How Many War Bride Survivors? Back of the Envelope Estimates

While in Victoria in February I had the opportunity to meet over coffee with Barry Edmonston, a semi-retired University of Victoria professor specializing in demographics. I was seeking his advice on estimating the number of survivors and descendants of particular groups. For me, that started with claims about the percent of Canada's population that had a home child ancestor and developed into an interest in war bride survivors as it would seem to be a simpler problem.

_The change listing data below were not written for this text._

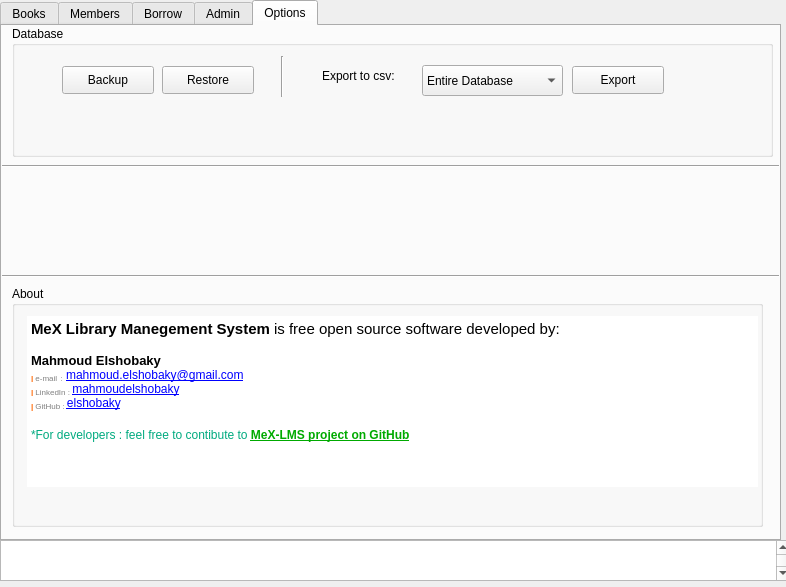
Qt form gui/lmsgui.ui (elshobaky/MeX-LMS) before a commit.
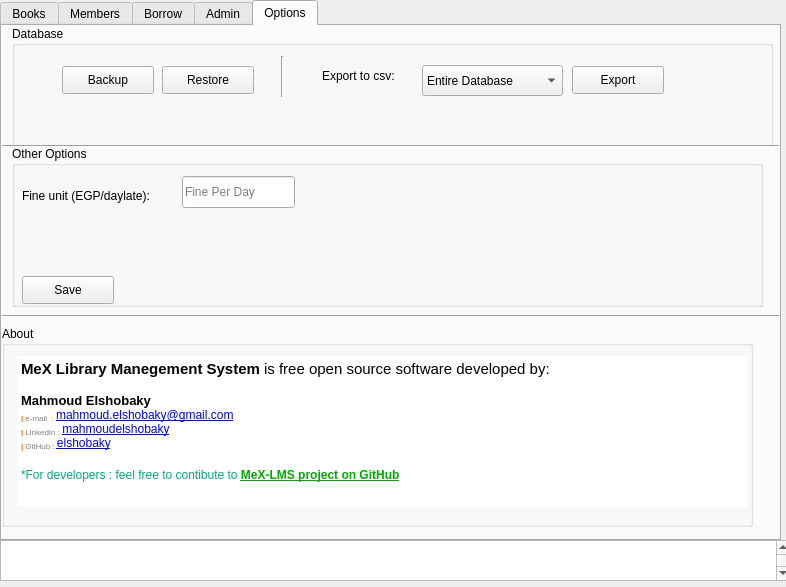
The same form after that commit. The open tabs and pages were chosen to show the change. Icons and pictures are not drawn.

Commit message: Add edit options functionality - auto calculate members fines

```diff
--- a/gui/lmsgui.ui
+++ b/gui/lmsgui.ui
@@ -1556,7 +1556,7 @@
         <x>10</x>
         <y>0</y>
         <width>761</width>
-        <height>131</height>
+        <height>121</height>
        </rect>
       </property>
       <property name="title">
@@ -1694,10 +1694,10 @@
      <widget class="QGroupBox" name="groupBox_12">
       <property name="geometry">
        <rect>
-        <x>10</x>
-        <y>260</y>
+        <x>0</x>
+        <y>300</y>
         <width>751</width>
-        <height>241</height>
+        <height>201</height>
        </rect>
       </property>
       <property name="title">
@@ -1709,7 +1709,7 @@
          <x>15</x>
          <y>30</y>
          <width>731</width>
-         <height>171</height>
+         <height>151</height>
         </rect>
        </property>
        <property name="styleSheet">
@@ -1739,7 +1739,7 @@
       <property name="geometry">
        <rect>
         <x>0</x>
-        <y>130</y>
+        <y>110</y>
         <width>781</width>
         <height>20</height>
        </rect>
@@ -1752,7 +1752,7 @@
       <property name="geometry">
        <rect>
         <x>0</x>
-        <y>240</y>
+        <y>280</y>
         <width>781</width>
         <height>20</height>
        </rect>
@@ -1761,6 +1761,86 @@
        <enum>Qt::Horizontal</enum>
       </property>
      </widget>
+     <widget class="QGroupBox" name="groupBox_13">
+      <property name="geometry">
+       <rect>
+        <x>10</x>
+        <y>120</y>
+        <width>751</width>
+        <height>161</height>
+       </rect>
+      </property>
+      <property name="title">
+       <string>Other Options</string>
+      </property>
+      <widget class="QLineEdit" name="options_edit_fine">
+       <property name="geometry">
+        <rect>
+         <x>170</x>
+         <y>30</y>
+         <width>113</width>
+         <height>32</height>
+        </rect>
+       </property>
+       <property name="placeholderText">
+        <string>Fine Per Day</string>
+       </property>
+      </widget>
+      <widget class="QLabel" name="label_13">
+       <property name="geometry">
+        <rect>
+         <x>10</x>
+         <y>40</y>
+         <width>171</width>
+         <height>20</height>
+        </rect>
+       </property>
+       <property name="text">
+        <string>Fine unit (EGP/daylate):</string>
+       </property>
+      </widget>
+      <widget class="QPushButton" name="options_edit_btn">
+       <property name="geometry">
+        <rect>
+         <x>10</x>
+         <y>130</y>
+         <width>92</width>
+         <height>28</height>
+        </rect>
+       </property>
+       <property name="text">
+        <string>Save</string>
+       </property>
+      </widget>
+      <widget class="QLabel" name="options_edit_error">
+       <property name="geometry">
+        <rect>
+         <x>120</x>
+         <y>130</y>
+         <width>631</width>
+         <height>31</height>
+        </rect>
+       </property>
+       <property name="font">
+        <font>
+         <pointsize>12</pointsize>
+         <weight>75</weight>
+         <bold>true</bold>
+        </font>
+       </property>
+       <property name="styleSheet">
+        <string notr="true">QLabel {
+color:rgb(255, 0, 0);
+}</string>
+       </property>
+       <property name="text">
+        <string/>
+       </property>
+       <property name="textFormat">
+        <enum>Qt::RichText</enum>
+       </property>
+      </widget>
+     </widget>
     </widget>
    </widget>
    <widget class="QPlainTextEdit" name="log_viewer">
```
Left out of the diff: 79 changed lines with no effect on the pictures. The commit also changes 5 other files.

I estimated there were about 4,000 war bride survivors in 2017 and was interested to find out how his back of the envelope estimate would compare.

No envelopes were harmed in doing his estimate. He used a spreadsheet calculation of the number of survivors every 10 years using the estimates I'd made of the age distribution of war brides when they arrived in Canada in 1946 and Canadian life tables for females from Statistics Canada.

Initially, he used life tables for 1986. I asked about the sensitivity to that choice and he recently made additional calculations using 1956 and 2006 life tables.

Summarized below are his 10-yearly estimates, my interpolation for 2020 and the year of peak deaths.

It seems likely the year with most war bride deaths was in the early 2000s. 

Barry Edmonston's opinion is that the most likely range for war bride survivors in 2016 is 2,500 to 4,500 which would imply a range of 1,000 to 1,800 in 2020.

Some uncertainties in the assumptions behind the calculation are:

1. These women had a history in Britain (over 90% of them) so were raised in an environment different from that experienced by the majority of Canadian-raised women.
2. The life tables are a snapshot at the time. Changing sanitation, medical care and nutrition conditions means that life expectancy grew through this period. See Figure 7 in Trends, patterns, and differentials in Canadian mortality over nearly a century (1921–2011). Ideally, we'd use a cohort life table for women born in the UK who came to Canada in 1946 which tracks changes as they evolve. No such animal exists. 
3. The age distribution of the war brides when they came to Canada in 1946 is my estimate — no stats have ever been published that I can find.
4. Not all the war brides remained in Canada. The proportion who left is unknown. Some went back to the UK, others migrated elsewhere — recall the last CEF veteran died in the US.  If war brides are similar to the typical Canadian-born population, about 3 percent emigrate to the U.S. at some age (https://www.migrationpolicy.org/article/canadian-immigrants-united-states). 

Thanks to Barry Edmonston for providing these estimates.


Anonymous said...

No envelopes were harmed. Oh dear heavens John. A touch of cabin fever perhaps? Cheers, BT

Eric said...

I have four Dodman war brides in my tree, two in Canada, two in us. Three died 2001 to 2015r, one still living in Canada5